    By Nick MentaOctober 21, 2018, 8:48 am

    If there is a knock on Brooks Koepka, it’s that he’s a little too cool.

    Gary Woodland, who threw 11 birdies at Koepka on Sunday and still finished four shots back, inadvertently captured that exact sentiment after Saturday's third round.

    “You know," he said, "Brooks doesn't seem like he cares too much."

    In context, Woodland meant that there was little anyone in the field could do to rattle the 54-hole leader. (He proved himself right, by the way.)

    And out of context, the comment speaks to the general narrative surrounding Koepka. That he’s just detached enough for fans to have trouble attaching themselves to him. That he’s just a jock here to cash checks and collect trophies, to kick ass and chew bubblegum.

    But for a few moments Sunday in South Korea, it became clear that Brooks Koepka does care. Crouched on the 72nd green with some time to stop and think as Ian Poulter lagged a bit behind, Koepka finally let a moment get to him. Cameras caught the three-time major champion appearing unusually emotional.

    Of course, less than a minute later, those same cameras caught him yawning. The contrast was almost too perfect. It was as if he knew he had just been found out and needed to snap back into character – which he did.

    He promptly poured in an eagle putt to cap off a final-round 64, to win the CJ Cup by four, and to ascend to No. 1 in the Official World Golf Ranking for the first time in his career.


    Full-field scores from the CJ Cup

    CJ Cup: Articles, photos and videos


    “To be world No. 1 is something I dreamed of as a kid,” Koepka said on the 18th green, moments after closing out his fifth PGA Tour victory and third this year. “I don't think this one's going to sink in.”

    What is beginning to sink in is that Koepka now unequivocally belongs in the conversation, the one golf fans and analysts have been having over and over since Tiger Woods fell from golf's greatest heights.

    Who’s the best at their best?

    In the two years between his first PGA Tour win and his first U.S. Open victory, Koepka was touted as having the kind of talent to compete with the game's elites.
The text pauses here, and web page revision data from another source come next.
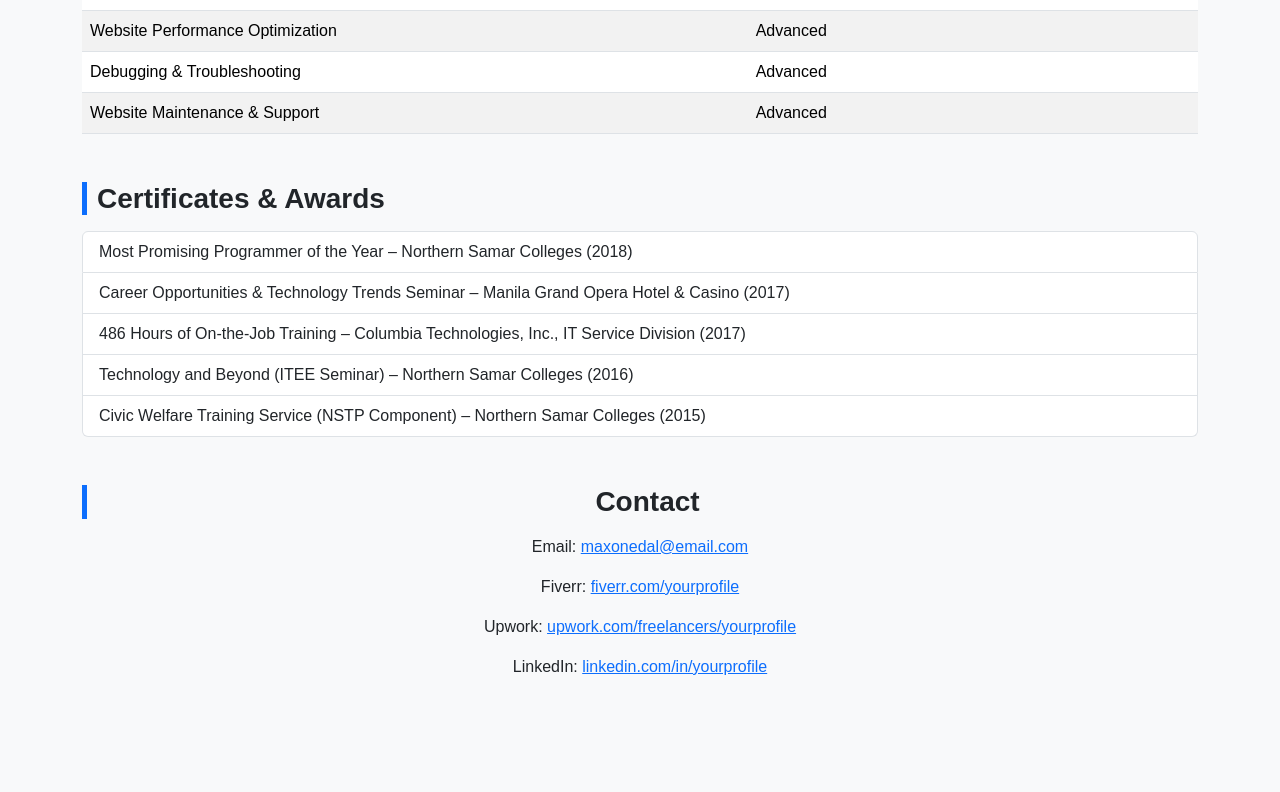
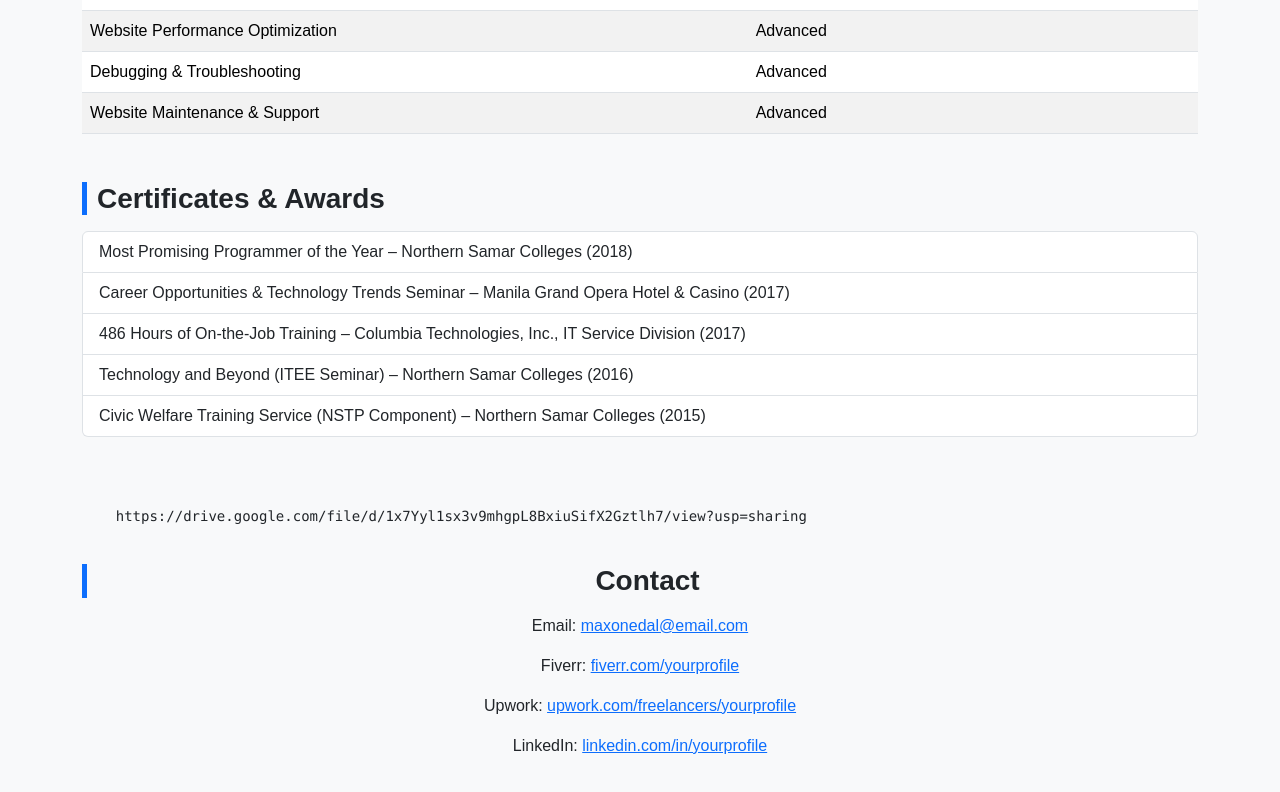
Before and after one commit to maxonedal/me, a plain HTML site: page index.html in a window 1280 px wide. Shown: the part 672-1464 px from the top of the page. Before the commit the page ends 1415 px from the top, so only its background shows below. Drawn offline with nearby package versions, Linux system fonts and the light colour scheme.

Commit message:
Update index.html

```diff
--- a/index.html
+++ b/index.html
@@ -69,7 +69,10 @@
         <li class="list-group-item">Civic Welfare Training Service (NSTP Component) – Northern Samar Colleges (2015)</li>
       </ul>
     </section>
+  <pre>
 
+    https://drive.google.com/file/d/1x7Yyl1sx3v9mhgpL8BxiuSifX2Gztlh7/view?usp=sharing
+  </pre>
     <!-- Contact Section -->
     <section class="text-center">
       <h3 class="section-title">Contact</h3>
```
It took a little while for him to get here, but Koepka has taken over as the latest player to look like he’ll never lose again. Just as it was for Rory McIlroy, Jordan Spieth, Jason Day, Dustin Johnson and Justin Thomas before him, this is Koepka's moment. This is his run of dominance.
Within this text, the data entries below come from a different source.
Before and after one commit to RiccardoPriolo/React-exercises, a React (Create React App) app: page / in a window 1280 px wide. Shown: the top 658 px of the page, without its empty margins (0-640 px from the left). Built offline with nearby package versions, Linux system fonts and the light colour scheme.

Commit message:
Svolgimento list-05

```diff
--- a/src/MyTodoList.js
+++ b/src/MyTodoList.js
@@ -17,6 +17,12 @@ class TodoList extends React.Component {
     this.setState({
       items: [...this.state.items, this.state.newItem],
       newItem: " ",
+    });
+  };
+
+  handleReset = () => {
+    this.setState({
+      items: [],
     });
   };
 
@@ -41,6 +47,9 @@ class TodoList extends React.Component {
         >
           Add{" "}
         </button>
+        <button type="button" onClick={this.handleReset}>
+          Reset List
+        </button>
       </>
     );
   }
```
    It’s a run that will have to end at some point. Every one of the guys just mentioned did cool off eventually. Koepka will, too. Maybe it will be fatigue, maybe it will be injury, and maybe it’ll just be golf. This talent pool is simply too deep for anyone to remain on top for too long.

    But what Koepka has done this year – in defending his U.S. Open title, in staring down Tiger at the PGA, in claiming the Player of the Year Award, in ascending to the top of the world rankings – is put his name at the forefront of the conversation. If he was unappreciated at times before, those days are behind him. He's already accomplished too much, proven himself too good to be overlooked any longer.
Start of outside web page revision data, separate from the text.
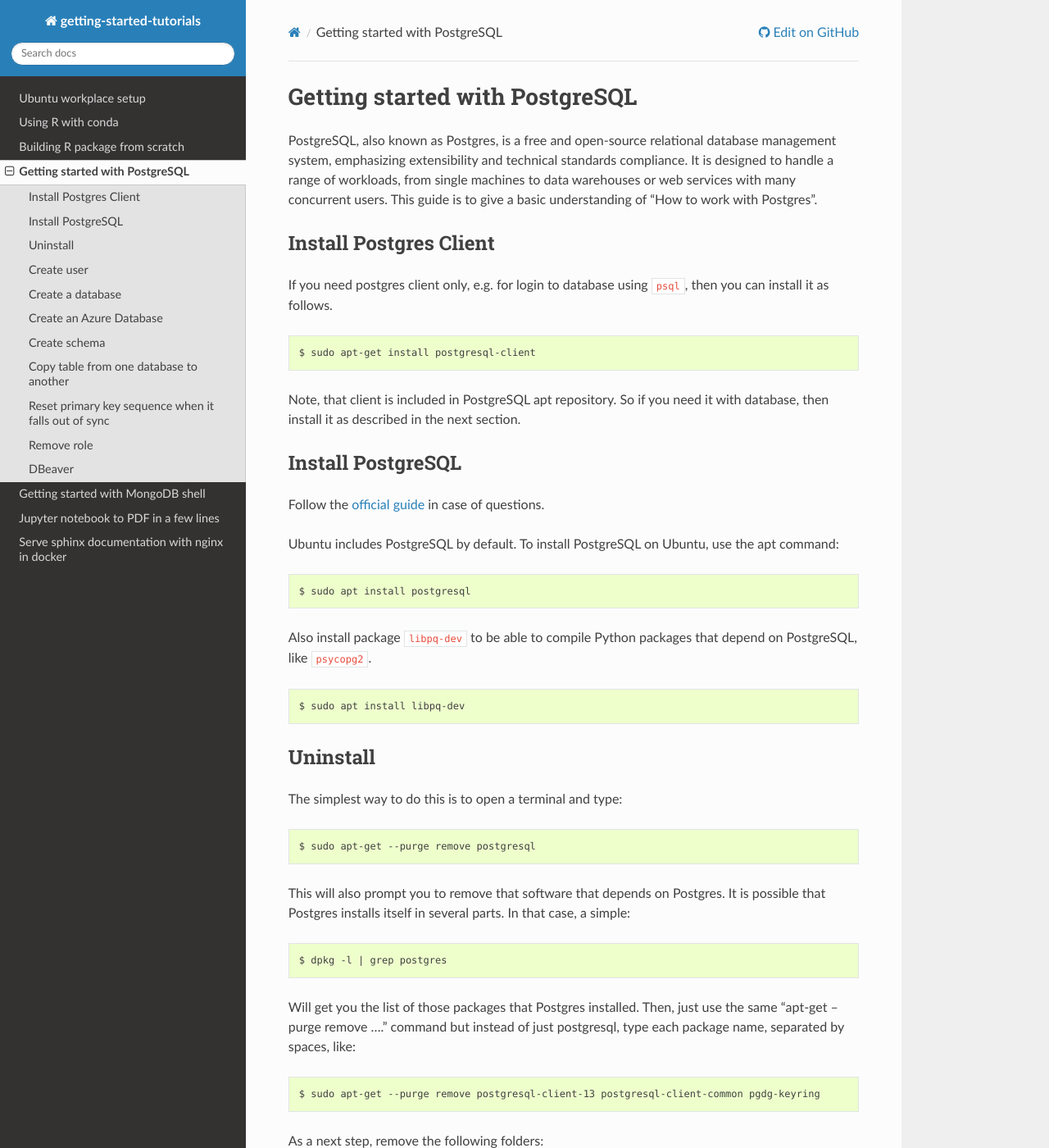
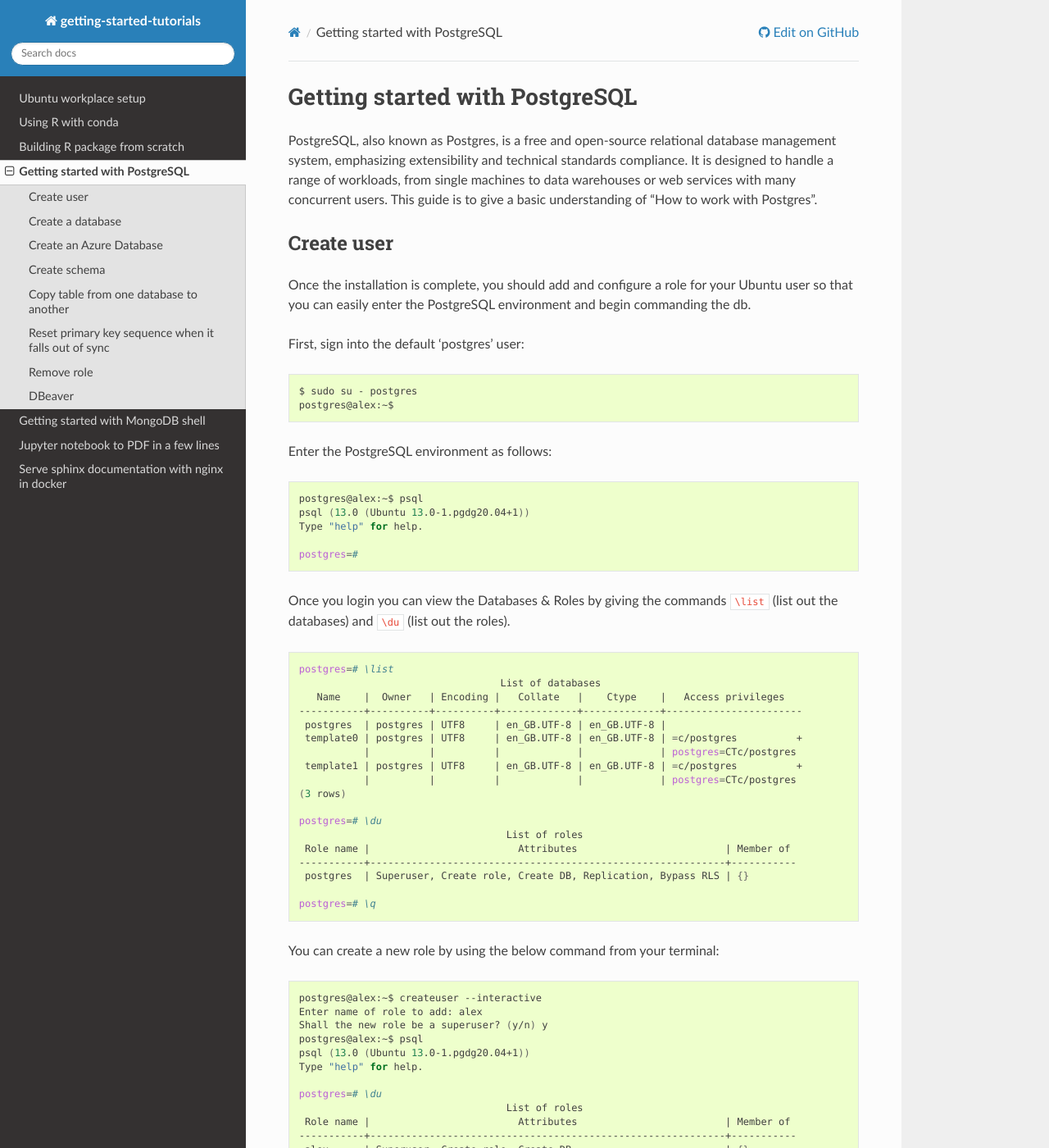
Before and after one commit to viktorsapozhok/getting-started-tutorials, a Sphinx documentation site: the page built from docs/source/postgres.rst, in a window 1280 px wide and 1400 px high. Shown: the whole window at 82% size. Built offline with Sphinx 7.4.7 and the Read the Docs theme 2.0.0, drawn with Linux system fonts in a browser that asks for light colours; some of the changed text lies outside the part shown.

```diff
--- a/docs/source/postgres.rst
+++ b/docs/source/postgres.rst
@@ -6,77 +6,6 @@ management system, emphasizing extensibility and technical standards compliance.
 It is designed to handle a range of workloads, from single machines to data warehouses
 or web services with many concurrent users. This guide is to give a basic
 understanding of “How to work with Postgres”.
-
-Install Postgres Client
------------------------
-
-If you need postgres client only, e.g. for login to database using ``psql``, then you can install it as follows.
-
-.. code-block:: bash
-
-    $ sudo apt-get install postgresql-client
-
-Note, that client is included in PostgreSQL apt repository. So if you need it with database, then install it
-as described in the next section.
-
-Install PostgreSQL
-------------------
-
-Follow the `official guide <https://www.postgresql.org/download/linux/ubuntu/>`__ in case of questions.
-
-Ubuntu includes PostgreSQL by default. To install PostgreSQL on Ubuntu, use the apt command:
-
-.. code-block:: bash
-
-    $ sudo apt install postgresql
-
-Also install package ``libpq-dev`` to be able to compile Python packages that depend on
-PostgreSQL, like ``psycopg2``.
-
-.. code-block:: bash
-
-    $ sudo apt install libpq-dev
-
-Uninstall
----------
-
-The simplest way to do this is to open a terminal and type:
-
-.. code-block:: bash
-
-    $ sudo apt-get --purge remove postgresql
-
-This will also prompt you to remove that software that depends on Postgres.
-It is possible that Postgres installs itself in several parts. In that case, a simple:
-
-.. code-block:: bash
-
-    $ dpkg -l | grep postgres
-
-Will get you the list of those packages that Postgres installed. Then, just use
-the same "apt-get --purge remove ...." command but instead of just postgresql,
-type each package name, separated by spaces, like:
-
-.. code-block:: bash
-
-    $ sudo apt-get --purge remove postgresql-client-13 postgresql-client-common pgdg-keyring
-
-As a next step, remove the following folders:
-
-.. code-block:: bash
-
-    $ sudo rm -rf /var/lib/postgresql/
-    $ sudo rm -rf /var/log/postgresql/
-    $ sudo rm -rf /etc/postgresql/
-
-And finally, remove the postgres user and group:
-
-.. code-block:: bash
-
-    $ userdel -r postgres
-    $ groupdel postgres
-
-That's it.
 
 Create user
 -----------
```
Also changed, not shown: docs/source/workplace/index.rst (+5 -3 lines), docs/source/workplace/postgres.rst (added, +75 -0 lines), docs/source/workplace/utils.rst (+9 -0 lines), docs/source/workplace/vpn.rst (added, +91 -0 lines).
    And he’s far from done.

    “For me, I just need to keep winning,” the new world No. 1 said Sunday. “I feel like to win a few more regular Tour events and then keep adding majors. I feel like my game's set up for that. I've gotten so much confidence off winning those majors where, it's incredible, every time I tee it up, I feel like I really have a good chance to win whether I have my A-game or not. It's something I'm so excited [about] right now, you have no idea. I just can't wait to go play again.”